Updated: 3 days ago
Behind every great product is a customer with a problem that has been solved. The solutions to these problems are embedded in the lives of consumers. Companies need to excavate beyond bias and learn from their customers in order to help inform the design process and deliver products that the market wants and needs. This simple, human-centric realisation forms the basis of an approach called Customer Discovery.
Are You Listening to Your Customers Yet?
Traditional market research, a tale as old as entrepreneurship itself, is being thoughtfully reworked with a focus on qualitative data through the discovery discourse. With customer discovery, the objective is to identify your first customers by taking your main assumptions about who your customer is, the problem you are solving, as well as how the customer will buy from you—and turning those assumptions into hypotheses which you will then test. These tests are conducted mainly through interviews with potential customers.
This deep dive approach is a relatively new but pivotal mechanism in the fast-paced startup sphere, however, established companies can reap the benefits of employing an exploratory process to affect products in development. It is therefore within reach of every business, whether product, service or digitally oriented.
Empathy + Insight = Customer Delight
As a scientific approach, a customer discovery blueprint should be adapted to allow anyone from founders to product teams and strategists the ability to test and collect customer responses as usable data. This research method allows for understanding the human condition and establishing the true drivers of behaviour. Once companies acknowledge the issues faced by their customers, they are presented with the advantage of designing sensible and deliberate products that meet market needs and wants.
Steve Blank, a renowned entrepreneur, first coined Customer Discovery as phase one of the Customer Development framework. It is therefore almost always associated with a quote from his cache of business insights: “There are no facts inside your building, so get outside”. This simple phrase punctuates the importance of gathering information beyond the office by testing the common preconception that companies know what customers need more than they themselves do.
What makes the difference between a failed product and a successful one?

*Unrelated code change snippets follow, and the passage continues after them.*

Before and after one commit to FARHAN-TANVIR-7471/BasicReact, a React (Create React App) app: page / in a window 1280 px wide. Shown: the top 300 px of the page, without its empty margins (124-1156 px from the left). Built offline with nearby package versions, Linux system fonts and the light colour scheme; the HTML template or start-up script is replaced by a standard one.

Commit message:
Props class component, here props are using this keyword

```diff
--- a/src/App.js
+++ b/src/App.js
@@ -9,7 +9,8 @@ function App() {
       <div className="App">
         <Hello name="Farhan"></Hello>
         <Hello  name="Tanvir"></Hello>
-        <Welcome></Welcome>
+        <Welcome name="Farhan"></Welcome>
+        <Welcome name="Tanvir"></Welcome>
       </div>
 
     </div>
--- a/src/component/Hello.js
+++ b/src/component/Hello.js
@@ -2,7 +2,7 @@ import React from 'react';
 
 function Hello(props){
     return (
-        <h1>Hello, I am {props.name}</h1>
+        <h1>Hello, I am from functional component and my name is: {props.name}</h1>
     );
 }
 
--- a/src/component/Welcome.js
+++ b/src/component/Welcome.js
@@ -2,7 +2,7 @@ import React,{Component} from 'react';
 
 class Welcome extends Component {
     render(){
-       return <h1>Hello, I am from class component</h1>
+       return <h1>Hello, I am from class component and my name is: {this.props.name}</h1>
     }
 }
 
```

The answer to this isn’t transparent. Commonly, failed products and businesses didn’t find the right customer to begin with. There are countless variables that could impact or predict whether a product is well-received by consumers. However, customer discovery presents an opportunity of improving the chances of success. Why? Because it holds fast to the concept of progress as a consequence of systematic testing, learning and continuous iteration.
According to Cindy Alvarez, a product manager at Microsoft and the author of Lean Customer Development, “most new products (and companies) fail. The odds are against you. Around 75% of venture-backed start-ups fail.3 Anywhere from 40% to 90% of new products fail to gain significant market adoption.4”

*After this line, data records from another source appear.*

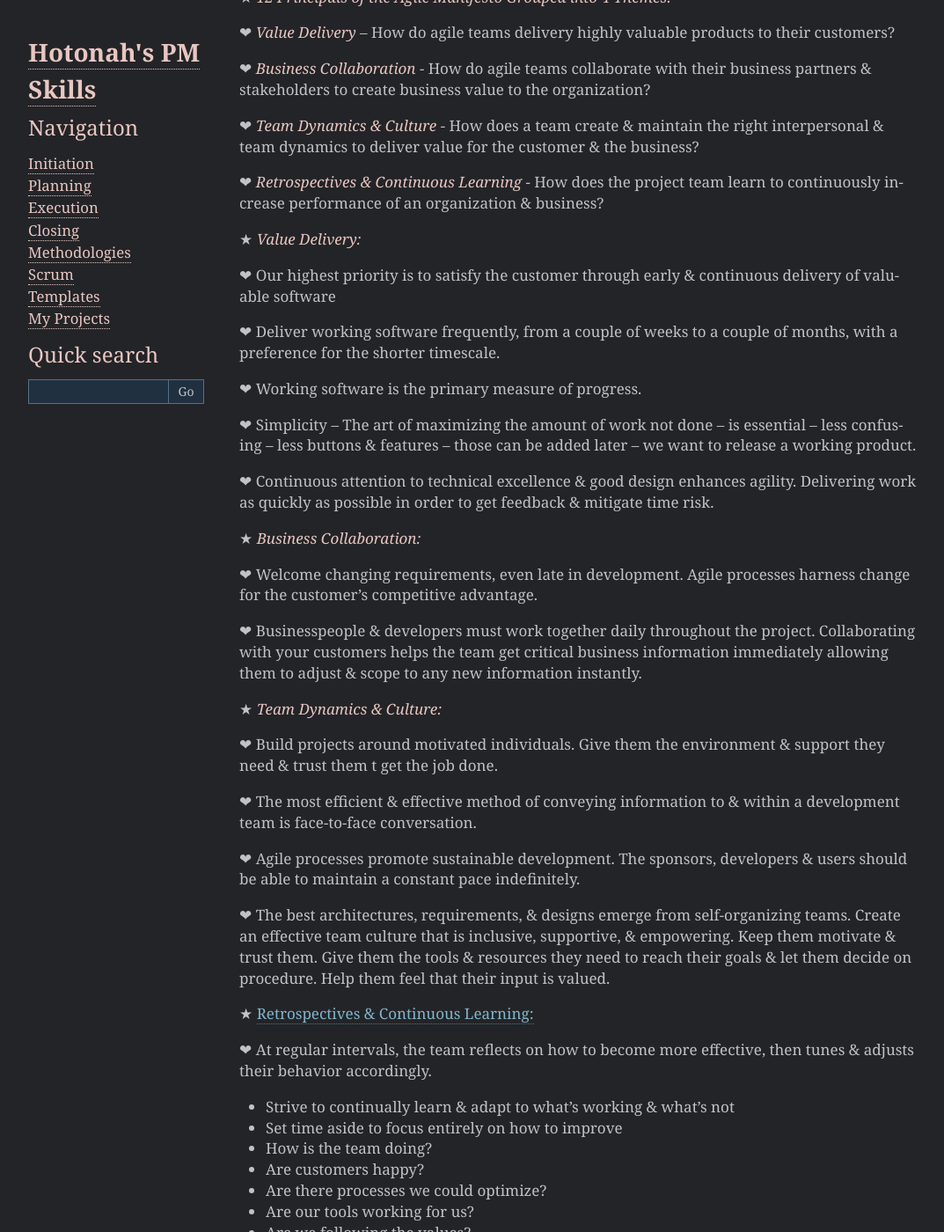
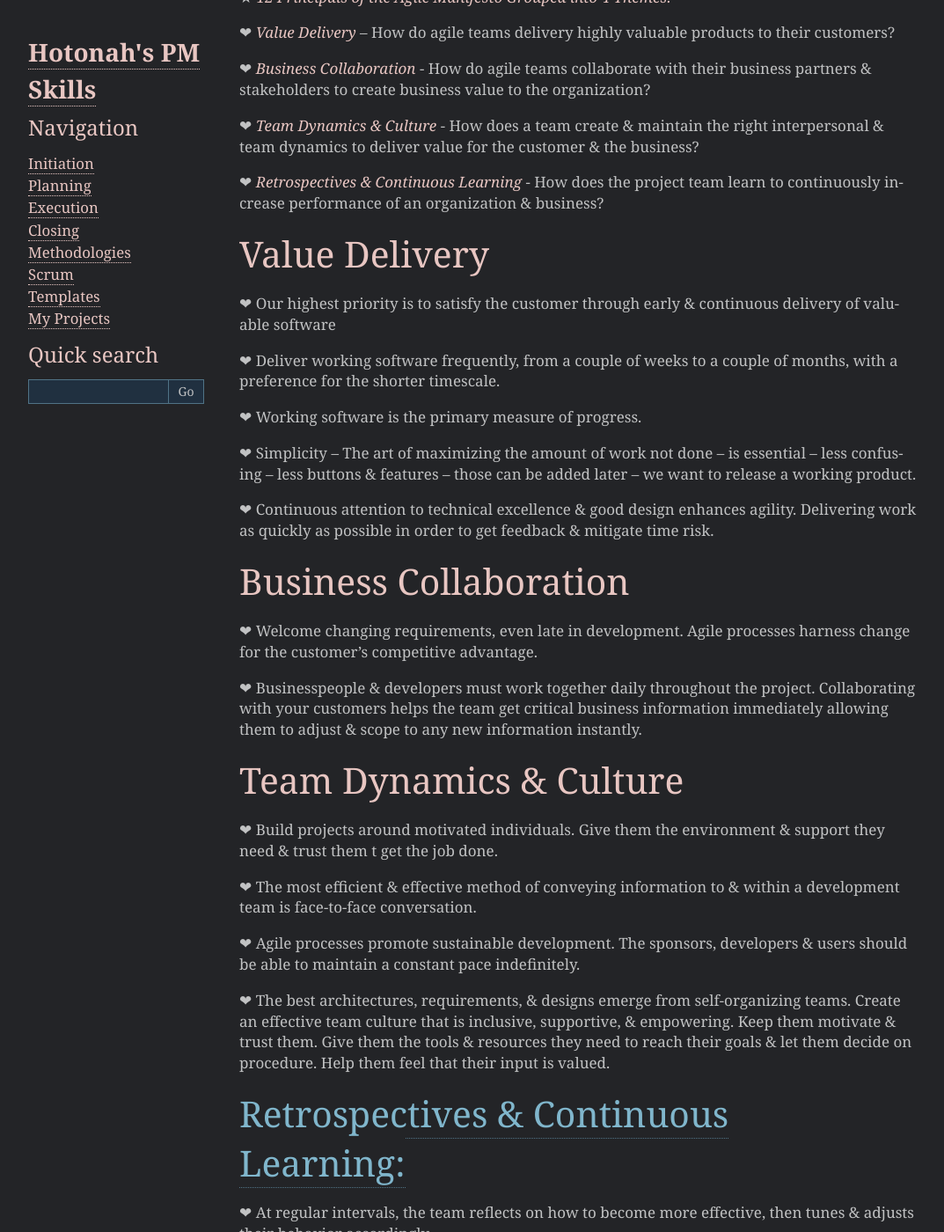
Before and after one commit to Hotonah/hotonah.github.io, a Sphinx documentation site: the page built from source/methodologies.txt, in a window 1280 px wide and 1400 px high, scrolled down 3976 px. Shown: the whole window at 88% size, without its empty margins (93-1166 px from the left). Built offline with Sphinx 7.4.7, drawn with Linux system fonts in a browser that asks for light colours.

```diff
--- a/source/methodologies.txt
+++ b/source/methodologies.txt
@@ -102,7 +102,8 @@ the right, we value the items on the left more.
 
 ❤ `Retrospectives & Continuous Learning` - How does the project team learn to continuously increase performance of an organization & business?
 
-★ `Value Delivery:`
+Value Delivery
+=====================
 
 ❤ Our highest priority is to satisfy the customer through early & continuous delivery of valuable software
 
@@ -114,13 +115,15 @@ the right, we value the items on the left more.
 
 ❤ Continuous attention to technical excellence & good design enhances agility. Delivering work as quickly as possible in order to get feedback & mitigate time risk.
 
-★ `Business Collaboration:`
+Business Collaboration
+==============================
 
 ❤ Welcome changing requirements, even late in development. Agile processes harness change for the customer’s competitive advantage.
 
 ❤ Businesspeople & developers must work together daily throughout the project. Collaborating with your customers helps the team get critical business information immediately allowing them to adjust & scope to any new information instantly.
 
-★ `Team Dynamics & Culture:`
+Team Dynamics & Culture
+=============================
 
 ❤ Build projects around motivated individuals. Give them the environment & support they need & trust them t get the job done.
 
@@ -130,7 +133,8 @@ the right, we value the items on the left more.
 
 ❤ The best architectures, requirements, & designs emerge from self-organizing teams. Create an effective team culture that is inclusive, supportive, & empowering. Keep them motivate & trust them. Give them the tools & resources they need to reach their goals & let them decide on procedure. Help them feel that their input is valued.
 
-★ `Retrospectives & Continuous Learning: <https://hotonah.github.io/hotonahcom/execution#continuous-improvements>`_
+`Retrospectives & Continuous Learning: <https://hotonah.github.io/hotonahcom/execution#continuous-improvements>`_
+=====================================================================
 
 ❤ At regular intervals, the team reflects on how to become more effective, then tunes & adjusts their behavior accordingly.
 
```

These statistics are enough to make the most enterprising individuals retract their ideas from the drawing board. Still, it offers the salient observation that organisations should seriously practice customer development in union with product development. By implementing a customer discovery plan, organisations acquire information that drives product and business model iteration. This will reduce the risk of squandering design, production and marketing efforts as well as scant resources.
The Bottom Line: It’s About Learning, Not Selling
The fundamental truth underpinning customer discovery is that conversions happen when human needs are met. For companies to succeed, they need to leverage the power of human centricity and, most importantly, curiosity.
The Voyc customer discovery platform helps companies understand their customers by turning their customer research into insights, personas, and customer journey maps.